The Louis F. Provenzano Foundation for Certified Medical Interpreters, a 501(c)(3) foundation, will work to assist medical interpreters with training and National Board certification expenses. The foundation’s Board of Directors, to be announced at a later date, will include leading subject matter experts globally in the medical interpretation industry.
In order to fulfill its mission, the Foundation will seek donations from hospitals, government agencies and other interested parties to fund grants to those interpreters who need assistance in getting trained and certified.
“Often, the difference between life and death is being understood by a highly trained and qualified medical interpreter,” Provenzano said. “It is an honor to have my foundation support the cause through more extensive and better training that leads to an increase in the number of interpreters certified through the National Board.”
Izabel Arocha, Executive Director of the International Medical Interpreters Association (IMIA), the world’s largest association for medical interpreters, credited Provenzano with “continuing to remove language barriers for limited English speakers.”
“As the previous CEO of Language Line Services (now LanguageLine Solutions) and the co-founder of the National Board, Louis brings unparalleled passion and respect to the cause,” Arocha said. “His leadership on the issue of certifying medical interpreters has been critical in advancing patient safety and raising awareness for what it truly means to be a professional medical interpreter.”
To date approximately 750 interpreters have received the Certified Medical Interpreters (CMI) designation.

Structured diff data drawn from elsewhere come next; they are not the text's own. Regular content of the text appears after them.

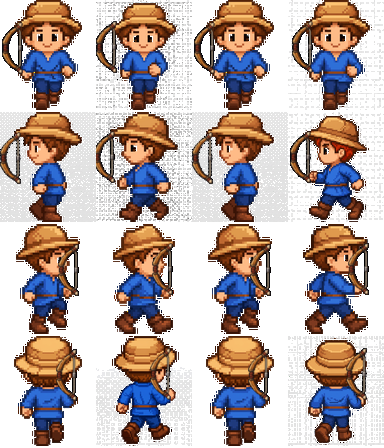
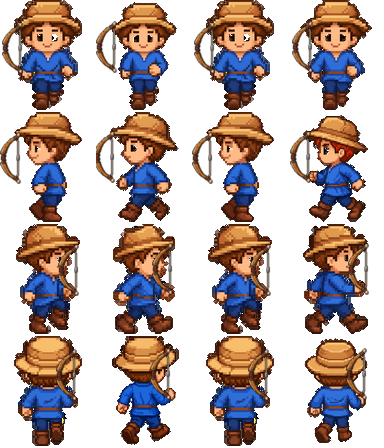
Update character pose images and documentation.
Replit-Commit-Author: Agent

diff --git a/.agents/memory/pose-generated-transparency.md b/.agents/memory/pose-generated-transparency.md
@@ -3,8 +3,8 @@ name: Trasparenza delle pose generate
 description: Precauzione per convertire immagini generate con reticolo in sprite pixel-art trasparenti e allineati.
 ---
 
-Le immagini generate con un reticolo di trasparenza visibile non vanno inserite direttamente nel foglio sprite: il reticolo può avere alfa parziale e viene disegnato dal Canvas, anche quando sembra quasi trasparente.
+Le immagini generate con un reticolo di trasparenza visibile non vanno inserite direttamente nel foglio sprite: il reticolo può contenere grigi chiari, neri e colori isolati con alfa parziale, tutti visibili dal Canvas.
 
-**Why:** Un bordo con alfa residuo altera l'appoggio rilevato dal renderer e mostra quadrati sullo sfondo di gioco.
+**Why:** Un bordo con alfa residuo altera l'appoggio rilevato dal renderer e mostra quadrati o puntini sullo sfondo di gioco, anche se i controlli dimensionali passano.
 
-**How to apply:** Prima dell'assemblaggio, rimuovere le tinte del reticolo, controllare una cella su uno sfondo colorato e verificare che la sagoma finisca alla quota dei piedi prevista dal telaio canonico.
+**How to apply:** Estrarre la trasparenza per singola cella, rimuovere il rumore non connesso alla sagoma e ricomporre gli attrezzi da icone trasparenti se i loro metalli vengono coinvolti. Validare sempre il foglio intero composto su un fondale colorato e verificare anche la quota dei piedi.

The oral performance exam is given in Spanish, Russian, Cantonese and Mandarin. The exam will be available shortly in Korean and Vietnamese. Plans to expand to other languages are underway by the National Board.
Tina Peña, Chair of the National Board, called Provenzano the “undisputed expert on language access, and the foremost spokesperson for the need of qualified and certified medical interpreters. “

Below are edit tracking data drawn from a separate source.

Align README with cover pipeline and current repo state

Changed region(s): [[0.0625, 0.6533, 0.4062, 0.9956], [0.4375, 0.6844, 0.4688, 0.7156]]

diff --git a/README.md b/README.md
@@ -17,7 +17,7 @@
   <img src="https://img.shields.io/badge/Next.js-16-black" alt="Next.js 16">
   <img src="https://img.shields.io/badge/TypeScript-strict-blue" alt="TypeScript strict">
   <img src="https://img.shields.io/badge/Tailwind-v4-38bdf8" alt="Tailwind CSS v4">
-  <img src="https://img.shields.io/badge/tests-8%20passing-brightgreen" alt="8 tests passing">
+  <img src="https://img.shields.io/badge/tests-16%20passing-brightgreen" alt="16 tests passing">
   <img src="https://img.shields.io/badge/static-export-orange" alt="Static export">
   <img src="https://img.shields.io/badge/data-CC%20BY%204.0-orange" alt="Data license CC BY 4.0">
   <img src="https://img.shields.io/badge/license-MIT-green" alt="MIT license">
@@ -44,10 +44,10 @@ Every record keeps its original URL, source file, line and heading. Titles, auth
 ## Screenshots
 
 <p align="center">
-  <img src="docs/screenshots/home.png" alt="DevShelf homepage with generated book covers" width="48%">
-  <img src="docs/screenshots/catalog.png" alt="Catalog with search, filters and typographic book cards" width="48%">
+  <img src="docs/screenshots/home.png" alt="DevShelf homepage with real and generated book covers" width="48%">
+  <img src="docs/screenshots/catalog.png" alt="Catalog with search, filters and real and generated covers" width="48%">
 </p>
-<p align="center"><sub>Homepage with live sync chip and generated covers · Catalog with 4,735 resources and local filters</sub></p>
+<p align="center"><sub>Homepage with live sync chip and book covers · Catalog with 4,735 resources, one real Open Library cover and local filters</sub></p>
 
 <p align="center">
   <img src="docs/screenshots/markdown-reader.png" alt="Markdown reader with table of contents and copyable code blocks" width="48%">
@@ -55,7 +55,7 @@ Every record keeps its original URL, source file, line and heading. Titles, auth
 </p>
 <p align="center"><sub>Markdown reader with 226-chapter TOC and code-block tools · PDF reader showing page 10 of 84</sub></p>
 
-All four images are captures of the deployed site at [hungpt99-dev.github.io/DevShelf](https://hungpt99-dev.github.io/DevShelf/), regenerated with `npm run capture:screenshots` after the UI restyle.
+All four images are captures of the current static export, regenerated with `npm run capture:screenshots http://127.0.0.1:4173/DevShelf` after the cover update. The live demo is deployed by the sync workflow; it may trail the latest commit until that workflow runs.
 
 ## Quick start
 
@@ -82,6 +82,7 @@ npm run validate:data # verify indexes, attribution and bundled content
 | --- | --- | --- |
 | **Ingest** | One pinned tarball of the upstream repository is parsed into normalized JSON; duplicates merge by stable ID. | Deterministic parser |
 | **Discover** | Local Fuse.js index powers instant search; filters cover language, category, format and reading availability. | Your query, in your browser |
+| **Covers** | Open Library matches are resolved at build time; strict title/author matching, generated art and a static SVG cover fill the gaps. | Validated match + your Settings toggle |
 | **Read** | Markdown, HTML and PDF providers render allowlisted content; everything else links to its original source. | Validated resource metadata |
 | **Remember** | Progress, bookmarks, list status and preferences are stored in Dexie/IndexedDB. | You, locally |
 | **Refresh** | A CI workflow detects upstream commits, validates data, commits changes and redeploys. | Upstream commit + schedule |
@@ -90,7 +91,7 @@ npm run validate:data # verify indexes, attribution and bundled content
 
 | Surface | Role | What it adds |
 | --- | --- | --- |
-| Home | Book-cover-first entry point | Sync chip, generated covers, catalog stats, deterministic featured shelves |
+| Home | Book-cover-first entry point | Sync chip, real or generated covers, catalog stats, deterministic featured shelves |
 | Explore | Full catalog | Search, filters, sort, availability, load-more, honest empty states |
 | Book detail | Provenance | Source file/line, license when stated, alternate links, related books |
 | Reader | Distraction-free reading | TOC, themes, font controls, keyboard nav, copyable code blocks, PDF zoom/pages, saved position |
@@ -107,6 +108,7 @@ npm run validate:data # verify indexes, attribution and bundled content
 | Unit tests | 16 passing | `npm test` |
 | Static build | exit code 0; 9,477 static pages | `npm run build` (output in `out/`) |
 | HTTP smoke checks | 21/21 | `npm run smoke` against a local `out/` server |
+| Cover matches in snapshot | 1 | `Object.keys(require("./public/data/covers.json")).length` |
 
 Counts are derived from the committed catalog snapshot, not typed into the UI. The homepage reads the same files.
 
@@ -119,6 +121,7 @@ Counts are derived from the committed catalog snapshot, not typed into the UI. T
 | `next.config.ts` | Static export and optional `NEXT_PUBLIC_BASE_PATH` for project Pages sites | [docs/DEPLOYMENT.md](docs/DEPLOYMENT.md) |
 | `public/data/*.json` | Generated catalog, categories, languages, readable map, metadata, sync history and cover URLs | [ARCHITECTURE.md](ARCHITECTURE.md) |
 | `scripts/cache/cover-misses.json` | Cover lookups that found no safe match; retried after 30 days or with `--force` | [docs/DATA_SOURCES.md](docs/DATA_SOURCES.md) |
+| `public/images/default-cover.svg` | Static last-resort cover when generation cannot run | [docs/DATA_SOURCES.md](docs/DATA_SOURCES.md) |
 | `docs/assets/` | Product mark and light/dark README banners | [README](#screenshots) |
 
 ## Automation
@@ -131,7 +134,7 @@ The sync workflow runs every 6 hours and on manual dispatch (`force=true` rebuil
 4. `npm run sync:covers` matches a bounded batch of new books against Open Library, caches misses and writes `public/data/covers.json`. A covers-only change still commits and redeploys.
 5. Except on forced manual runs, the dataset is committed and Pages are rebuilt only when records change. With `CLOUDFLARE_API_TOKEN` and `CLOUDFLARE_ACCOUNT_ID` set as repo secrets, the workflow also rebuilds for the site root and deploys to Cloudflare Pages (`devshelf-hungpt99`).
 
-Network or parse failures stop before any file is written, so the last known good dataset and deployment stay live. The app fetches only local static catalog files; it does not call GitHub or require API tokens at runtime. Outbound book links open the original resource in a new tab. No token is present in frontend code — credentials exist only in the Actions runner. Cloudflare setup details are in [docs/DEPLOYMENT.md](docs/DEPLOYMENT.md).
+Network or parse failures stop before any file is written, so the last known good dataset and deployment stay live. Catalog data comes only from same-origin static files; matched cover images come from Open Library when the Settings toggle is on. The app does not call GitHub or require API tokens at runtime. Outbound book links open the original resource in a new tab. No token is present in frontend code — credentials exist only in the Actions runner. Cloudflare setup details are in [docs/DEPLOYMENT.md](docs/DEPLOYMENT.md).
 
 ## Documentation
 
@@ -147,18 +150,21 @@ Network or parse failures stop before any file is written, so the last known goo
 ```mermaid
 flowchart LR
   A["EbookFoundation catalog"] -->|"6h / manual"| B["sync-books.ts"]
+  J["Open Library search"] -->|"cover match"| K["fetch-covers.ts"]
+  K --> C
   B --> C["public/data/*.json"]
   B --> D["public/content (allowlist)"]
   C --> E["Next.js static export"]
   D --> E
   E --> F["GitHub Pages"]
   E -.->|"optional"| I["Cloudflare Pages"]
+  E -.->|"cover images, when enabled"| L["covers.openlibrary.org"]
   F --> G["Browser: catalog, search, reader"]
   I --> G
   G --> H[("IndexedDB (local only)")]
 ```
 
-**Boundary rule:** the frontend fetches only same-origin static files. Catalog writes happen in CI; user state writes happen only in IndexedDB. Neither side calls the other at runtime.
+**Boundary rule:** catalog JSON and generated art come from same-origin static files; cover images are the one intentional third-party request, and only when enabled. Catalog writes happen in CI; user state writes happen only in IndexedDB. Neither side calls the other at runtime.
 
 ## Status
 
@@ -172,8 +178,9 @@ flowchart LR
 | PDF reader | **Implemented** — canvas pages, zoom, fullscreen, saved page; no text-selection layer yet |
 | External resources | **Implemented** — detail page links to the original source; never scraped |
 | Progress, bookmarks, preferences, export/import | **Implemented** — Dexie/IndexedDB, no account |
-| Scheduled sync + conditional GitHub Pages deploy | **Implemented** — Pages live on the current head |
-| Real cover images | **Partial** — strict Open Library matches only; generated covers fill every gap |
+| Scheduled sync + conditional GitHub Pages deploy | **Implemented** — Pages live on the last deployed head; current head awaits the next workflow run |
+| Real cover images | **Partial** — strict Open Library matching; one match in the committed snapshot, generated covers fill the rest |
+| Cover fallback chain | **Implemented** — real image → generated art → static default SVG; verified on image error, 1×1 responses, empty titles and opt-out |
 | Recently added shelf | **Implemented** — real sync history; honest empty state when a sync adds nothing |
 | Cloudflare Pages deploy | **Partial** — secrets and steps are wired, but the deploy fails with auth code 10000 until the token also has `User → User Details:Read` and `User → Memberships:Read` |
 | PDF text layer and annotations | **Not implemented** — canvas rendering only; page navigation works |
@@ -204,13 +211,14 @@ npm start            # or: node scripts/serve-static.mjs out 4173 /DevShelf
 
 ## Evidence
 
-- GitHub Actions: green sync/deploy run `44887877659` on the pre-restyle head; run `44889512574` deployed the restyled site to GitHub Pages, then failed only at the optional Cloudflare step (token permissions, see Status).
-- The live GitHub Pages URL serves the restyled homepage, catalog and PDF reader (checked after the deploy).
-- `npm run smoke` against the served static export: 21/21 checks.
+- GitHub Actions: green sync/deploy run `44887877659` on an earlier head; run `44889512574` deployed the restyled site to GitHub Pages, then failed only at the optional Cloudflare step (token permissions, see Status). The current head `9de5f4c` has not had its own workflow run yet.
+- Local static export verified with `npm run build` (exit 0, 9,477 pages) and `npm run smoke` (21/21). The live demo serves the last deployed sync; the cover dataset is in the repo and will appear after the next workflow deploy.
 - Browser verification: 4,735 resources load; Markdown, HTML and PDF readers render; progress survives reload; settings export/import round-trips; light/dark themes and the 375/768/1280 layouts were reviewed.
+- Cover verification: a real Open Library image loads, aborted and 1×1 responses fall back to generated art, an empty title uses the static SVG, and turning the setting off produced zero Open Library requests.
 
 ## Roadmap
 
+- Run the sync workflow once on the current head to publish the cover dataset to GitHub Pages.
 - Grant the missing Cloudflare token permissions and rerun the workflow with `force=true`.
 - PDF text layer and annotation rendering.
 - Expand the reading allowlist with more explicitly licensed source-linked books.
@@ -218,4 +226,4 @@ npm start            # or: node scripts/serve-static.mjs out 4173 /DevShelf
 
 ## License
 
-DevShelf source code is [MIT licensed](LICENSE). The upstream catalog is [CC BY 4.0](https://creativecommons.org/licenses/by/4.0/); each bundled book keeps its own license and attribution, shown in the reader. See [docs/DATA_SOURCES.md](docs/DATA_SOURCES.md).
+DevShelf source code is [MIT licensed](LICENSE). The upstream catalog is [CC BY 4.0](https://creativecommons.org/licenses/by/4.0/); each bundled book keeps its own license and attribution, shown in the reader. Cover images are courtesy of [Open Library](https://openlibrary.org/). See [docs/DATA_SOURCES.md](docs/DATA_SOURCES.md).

“Louis is one of those truly exceptional leaders who puts his mind, heart and soul into all aspects of a critical issue,” Peña said. “The impact of his support cannot be overstated.”
More information will be available on the foundation’s website www.medical-interpreters.org, which will launch in September.

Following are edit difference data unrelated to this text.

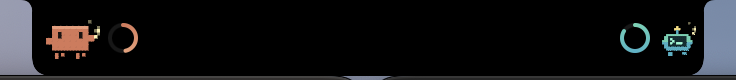
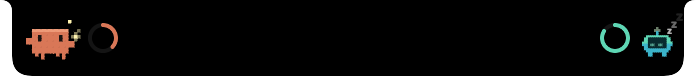
Prepare the repo for others: README, MIT license, CI, fresh screenshots
- Rewrite the README for the rings design: install, requirements, data sources,
  privacy, development, disclaimer
- MIT license; GitHub Actions runs swift build and swift test on macOS
- Screenshots rendered from the app with a transparent background
- Stop tracking the personal NOTES.md handoff

Claude-Session: https://claude.ai/code/session_01N9VLaA3DxriVKNtEfe4Jez

Changed region(s): [[0.0, 0.0, 1.0, 1.0]]

diff --git a/Sources/Claudex/AppDelegate.swift b/Sources/Claudex/AppDelegate.swift
@@ -128,19 +128,25 @@ final class AppDelegate: NSObject, NSApplicationDelegate {
         if status == .enabled || status == .requiresApproval { UserDefaults.standard.set(true, forKey: key) }
     }
 
-    /// Development aid: renders the expanded card to a PNG a few seconds after launch
-    /// (once data has loaded), then quits. Needs no screen-recording permission.
+    /// Development aid: renders the widget to a PNG a few seconds after launch (once data
+    /// has loaded), then quits. Needs no screen-recording permission. The background is
+    /// transparent and the image is cropped to the notch shape. Set
+    /// `CLAUDEX_SNAPSHOT_STATE=collapsed` for the collapsed pill.
     private func snapshot(to path: String) {
-        model.isExpanded = true
+        let collapsed = ProcessInfo.processInfo.environment["CLAUDEX_SNAPSHOT_STATE"] == "collapsed"
+        model.isSnapshot = true
+        model.isExpanded = !collapsed
         DispatchQueue.main.asyncAfter(deadline: .now() + 4) { [model] in
             MainActor.assumeIsolated {
-                let size = model.layout.panelSize
-                let view = RootView(model: model, onToggle: {})
-                    .frame(width: size.width, height: size.height)
-                    .background(Color(white: 0.16))
-                let renderer = ImageRenderer(content: view)
+                let layout = model.layout
+                let panel = layout.panelSize
+                let shape = layout.shapeSize(expanded: !collapsed, liveLines: model.liveLines)
+                let renderer = ImageRenderer(content: RootView(model: model, onToggle: {})
+                    .frame(width: panel.width, height: panel.height))
                 renderer.scale = 2
-                if let image = renderer.cgImage {
+                let crop = CGRect(x: (panel.width - shape.width) / 2 * 2, y: 0,
+                                  width: shape.width * 2, height: shape.height * 2)
+                if let image = renderer.cgImage?.cropping(to: crop) {
                     let rep = NSBitmapImageRep(cgImage: image)
                     try? rep.representation(using: .png, properties: [:])?.write(to: URL(fileURLWithPath: path))
                 }

diff --git a/Sources/Claudex/Views/RootView.swift b/Sources/Claudex/Views/RootView.swift
@@ -69,7 +69,12 @@ struct RootView: View {
                     .font(Theme.mono(10.5, .medium))
                     .foregroundStyle(Theme.tertiaryText)
                 Spacer()
-                GearButton(model: model)
+                if model.isSnapshot {
+                    // ImageRenderer cannot draw a Menu; show its icon as it looks on screen.
+                    Image(systemName: "gearshape.fill").font(.system(size: 10, weight: .semibold)).opacity(0.4)
+                } else {
+                    GearButton(model: model)
+                }
             }
             .padding(.horizontal, NotchShape.expandedTop + 12)
             .frame(height: layout.notchHeight)

diff --git a/Sources/Claudex/AppModel.swift b/Sources/Claudex/AppModel.swift
@@ -15,6 +15,8 @@ final class AppModel {
         }
     }
     var layout = NotchLayout.fallback
+    /// True while rendering README screenshots (`CLAUDEX_SNAPSHOT`).
+    @ObservationIgnored var isSnapshot = false
 
     /// Lines needed by the taller "Live now" list; sizes the expanded card.
     var liveLines: Int { NotchLayout.liveLines(for: [claude.live.count, codex.live.count]) }

diff --git a/README.md b/README.md
@@ -1,89 +1,111 @@
 # Claudex
 
-A tiny macOS widget that lives under the camera notch and shows how much **Claude** and **Codex** usage you have left.
+[![Tests](https://github.com/Wasif-Karim03/Claudex_Widget/actions/workflows/tests.yml/badge.svg)](https://github.com/Wasif-Karim03/Claudex_Widget/actions/workflows/tests.yml)
 
-Collapsed, it is a notch-black pill with two little pixel mascots and progress rings either side of the camera. Hover it and it springs open into a card showing, for each tool:
-
-- **% left** in each rate-limit window (Claude: 5-hour and weekly; Codex: whatever windows the CLI reports), as animated capsule bars
-- **reset countdown** for each window
-- **plan** (e.g. Max, Pro)
-- **current model**: the model of the most recently active session (e.g. Opus 5.5, GPT-6.1 Sol)
-- **Live now**: every session whose log changed in the last ~2 minutes, with its model and project, including Claude Code subagents (marked *subagent*). The top three are listed, then "+N more".
-
-### The mascots
-
-Claude is the blocky orange pixel critter from Claude Code; Codex is a mint pixel robot with an antenna and a `>_` screen face. They react to what is happening:
-
-- **working** (a session is writing): they bounce, step their legs, tap their arms, throw little typing sparkles, and Codex's antenna light blinks
-- **idle**: slow breathing and the occasional blink
-- **asleep** (nothing for over 10 minutes): eyes closed, floating "z"
-- **worried** (any window over 80% used): sweat drop, redder tint and a nervous wiggle
-
-They animate in the collapsed pill too. With *Reduce Motion* on, they hold still.
-
-## Screenshots
-
-Collapsed:
-
-![Collapsed pill](docs/screenshots/collapsed.png)
-
-Expanded:
+A small macOS widget that lives under the camera notch and shows how much of your **Claude** and **Codex** usage limits you have used, with two animated pixel mascots.
 
 ![Expanded card](docs/screenshots/expanded.png)
 
+Collapsed, it blends into the notch with a mascot and a ring on each side of the camera:
+
+![Collapsed pill](docs/screenshots/collapsed.png)
+
+Hover over it to open the card. For each tool it shows:
+
+- **Usage rings**, one per limit, filled by % used. Claude shows the session (5-hour) window, the weekly window, and any per-model weekly limit such as *Fable week*. Codex shows whatever windows the CLI reports. The numbers match Claude Code's `/usage`.
+- **When each limit resets**
+- **Your plan** (e.g. Max, Pro) and the **model** of your most recent session
+- **Live sessions**: every session written to in the last two minutes, with its project and model. Claude Code subagents are shown indented under the sessions.
+
+Rings turn red above 80% used.
+
+### The mascots
+
+Claude is a blocky orange critter and Codex a teal robot. They react to what you're doing:
+
+- **Working** (a session is writing): they bounce and throw little typing sparkles
+- **Idle**: slow breathing and the occasional blink
+- **Asleep** (nothing for over 10 minutes): eyes closed, floating z's
+- **Worried** (a limit over 80% used): a nervous wiggle
+
+With *Reduce Motion* on, they hold still.
+
 ## Requirements
 
-- macOS 14 or later (Apple silicon)
-- Swift 6 toolchain (Xcode 16 or later)
-- [Claude Code](https://claude.com/claude-code) installed and signed in (Claudex reads its login from the keychain)
-- The Codex CLI used at least once, so `~/.codex/sessions` has a session log
+- An Apple silicon Mac running macOS 14 or later. It works best on a MacBook with a notch; on other displays it sits at the top centre of the screen.
+- Xcode 16 or later, or another Swift 6 toolchain, to build it
+- [Claude Code](https://claude.com/claude-code) installed and signed in. Claudex reads Claude Code's login from your keychain to fetch usage.
+- For Codex: the [Codex CLI](https://github.com/openai/codex), used at least once
 
-## Build and run
+You can use just one of the two. The other side shows that it has nothing to report.
+
+## Install
 
 ```sh
-# Run straight from the package
-swift run Claudex
-
-# Or build a signed app bundle
-scripts/bundle.sh && open build/Claudex.app
+git clone https://github.com/Wasif-Karim03/Claudex_Widget.git
+cd Claudex_Widget
+./scripts/install.sh
 ```
 
-`scripts/bundle.sh` builds a release binary and wraps it in `build/Claudex.app` (ad-hoc signed, `LSUIElement`, so there is no Dock icon).
+The script builds a release version, copies `Claudex.app` to `/Applications` and opens it. The first time it runs from there, it adds itself to **Login Items**, so it starts with your Mac. To turn that off, use **Launch at Login** in the gear menu or System Settings › General › Login Items. Once you turn it off, it stays off.
 
-**Launch at Login**: move `Claudex.app` to `/Applications` first, then turn on *Launch at Login* from the gear menu (or right-click the widget). macOS may ask you to approve it in System Settings › General › Login Items. The toggle is disabled when running via `swift run`.
+Claudex reads the token with macOS's built-in `security` tool, so the first time it may show a keychain prompt asking to let `security` access *Claude Code-credentials*. Choose **Always Allow**.
 
-The gear menu and the right-click menu also have **Refresh** and **Quit**.
+To update, pull and run `./scripts/install.sh` again. To uninstall, quit Claudex from the gear menu, remove it from Login Items and delete `/Applications/Claudex.app`.
+
+The gear menu, or a right-click on the widget, has **Refresh**, **Launch at Login** and **Quit**.
 
 ## Where the data comes from
 
 | | Source |
 | --- | --- |
-| Claude usage | `GET https://api.anthropic.com/api/oauth/usage` with Claude Code's OAuth token |
-| Claude plan | `subscriptionType` in Claude Code's keychain entry, if present |
-| Claude sessions, models, activity | transcripts at `~/.claude/projects/<project>/*.jsonl` and subagent logs at `~/.claude/projects/<project>/<session>/subagents/agent-*.jsonl`; project name from the transcript's `cwd` (or, failing that, the decoded folder name) |
-| Codex usage, plan, sessions, models | rollouts at `~/.codex/sessions/YYYY/MM/DD/rollout-*.jsonl`; project name from the session's `cwd` |
+| Claude usage | `GET https://api.anthropic.com/api/oauth/usage` with Claude Code's sign-in token |
+| Claude plan | Claude Code's keychain entry |
+| Claude sessions and models | Claude Code's transcripts in `~/.claude/projects/` (including subagent logs) |
+| Codex usage, plan, sessions and models | Codex's session logs in `~/.codex/sessions/` |
 
-Both log directories are only ever read, never written.
+The Claude usage endpoint is the one Claude Code itself uses. It is not a documented public API, so it may change without notice.
 
 ## Privacy
 
-- The Claude OAuth token is read with `/usr/bin/security find-generic-password -s "Claude Code-credentials" -w` **fresh on every poll**. It is held in memory only for that request, sent only to `api.anthropic.com`, and never stored, cached, logged or written to disk or UserDefaults.
-- The first read may show a one-time keychain prompt asking to let `security` access the item; choose *Always Allow* to avoid repeats.
-- Claudex never refreshes the token. If it has expired, the card shows *Sign in to Claude Code*; using Claude Code once refreshes it.
-- Nothing is sent anywhere else. There are no analytics.
-- When decoding project folder names, Claudex never lists privacy-protected folders (Desktop, Documents, Downloads, media folders, Library, external volumes), so it does not trigger macOS folder-access prompts.
+- The Claude sign-in token is read from the keychain fresh for each request. It is sent only to `api.anthropic.com`, and is never stored, cached, logged or written to disk.
+- Claudex never refreshes the token. If it has expired, the card asks you to sign in to Claude Code; using Claude Code once fixes it.
+- Session logs are only read, never written. Only the last 64 KB of each live log is read.
+- Nothing else leaves your Mac. There are no analytics.
+- Claudex never lists privacy-protected folders such as Desktop, Documents or Downloads, so it won't trigger macOS folder-access prompts.
 
-## Polling
+## How often it updates
 
-- **Claude usage**: every 60 seconds. On rate limiting (429), server errors or network failures it backs off, doubling up to 15 minutes (and honours `Retry-After`); it drops back to 60 seconds after a success. When sign-in is needed it checks every 5 minutes. Manual refresh never polls more often than once a minute.
-- **Local session logs**: every 3 seconds, Claudex checks file dates only (no reading) to find live sessions. It parses only the live logs and the newest one, only when they have changed, and reads only their last 64 KB. For a Codex log whose model or folder isn't in that tail, it also reads the first 64 KB.
-- If a fetch fails after a success, the last numbers stay on screen marked *stale*.
+- **Claude usage**: once a minute. On errors or rate limiting it backs off, up to 15 minutes, and honours `Retry-After`.
+- **Session logs**: checked every 3 seconds by modification date. A log is parsed only when it has changed.
+- If an update fails, the last numbers stay on screen, dimmed and marked with how old they are.
 
 ## Development
 
 ```sh
 swift build
-swift test
+swift test                                    # core logic: parsing, usage client, formatting
+./scripts/bundle.sh && open build/Claudex.app # run a local build without installing
 ```
 
-`ClaudexCore` (models, parsing, the usage client) is Foundation-only and covered by tests; the `Claudex` executable holds the AppKit panel and SwiftUI views.
+The code is split into two parts:
+
+- `ClaudexCore` holds the models, log parsing and usage client. It uses only Foundation and has the tests.
+- `Claudex` is the app: an AppKit panel with SwiftUI views.
+
+To render the widget to a PNG without screen-recording permission (this is how the screenshots above were made):
+
+```sh
+CLAUDEX_PIN_EXPANDED=1 CLAUDEX_SNAPSHOT=card.png .build/debug/Claudex
+CLAUDEX_PIN_EXPANDED=1 CLAUDEX_SNAPSHOT_STATE=collapsed CLAUDEX_SNAPSHOT=pill.png .build/debug/Claudex
+```
+
+Issues and pull requests are welcome.
+
+## Disclaimer
+
+Claudex is an independent project. It is not affiliated with or endorsed by Anthropic or OpenAI. Claude is a trademark of Anthropic; Codex is a trademark of OpenAI.
+
+## License
+
+[MIT](LICENSE)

About the National Board
The mission of the National Board of Certification for Medical Interpreters (National Board) is to foster improved healthcare outcomes, patient safety and patient/provider communication, by elevating the standards for and quality of medical interpreting through a nationally recognized and validated certification for medical interpreters. The certified medical interpreter (CMI) certification program is governed by the National Board, an independent division of the International Medical Interpreters Association (IMIA). For more information, visit: http://www.certifiedmedicalinterpreters.org.
The International Medical Interpreters Association (IMIA) is a U.S.-based international organization committed to the advancement of professional medical interpreters as the best practice to equitable language access to health care for linguistically diverse patients. Founded in 1986, with over 2,000 members, most providing interpreting services in over 70 languages, the IMIA is the oldest and largest medical interpreter association in the country. For more information, visit: http://www.imiaweb.org.
About Louis F. Provenzano Foundation for Certified Medical Interpreters
The Louis F. Provenzano Foundation for Certified Medical Interpreters works to assist medical interpreters with training and National Board Certification expenses. Provenzano is a language advocate, co-founder of the National Board of Certification for Medical Interpreters, a renowned interpreter advocate, and former President and chief executive officer of Language Line Services (now Language Line Solutions). For more information, visit http://www.medical-interpreters.org.
Chair, National Board of Certification for Medical Interpreters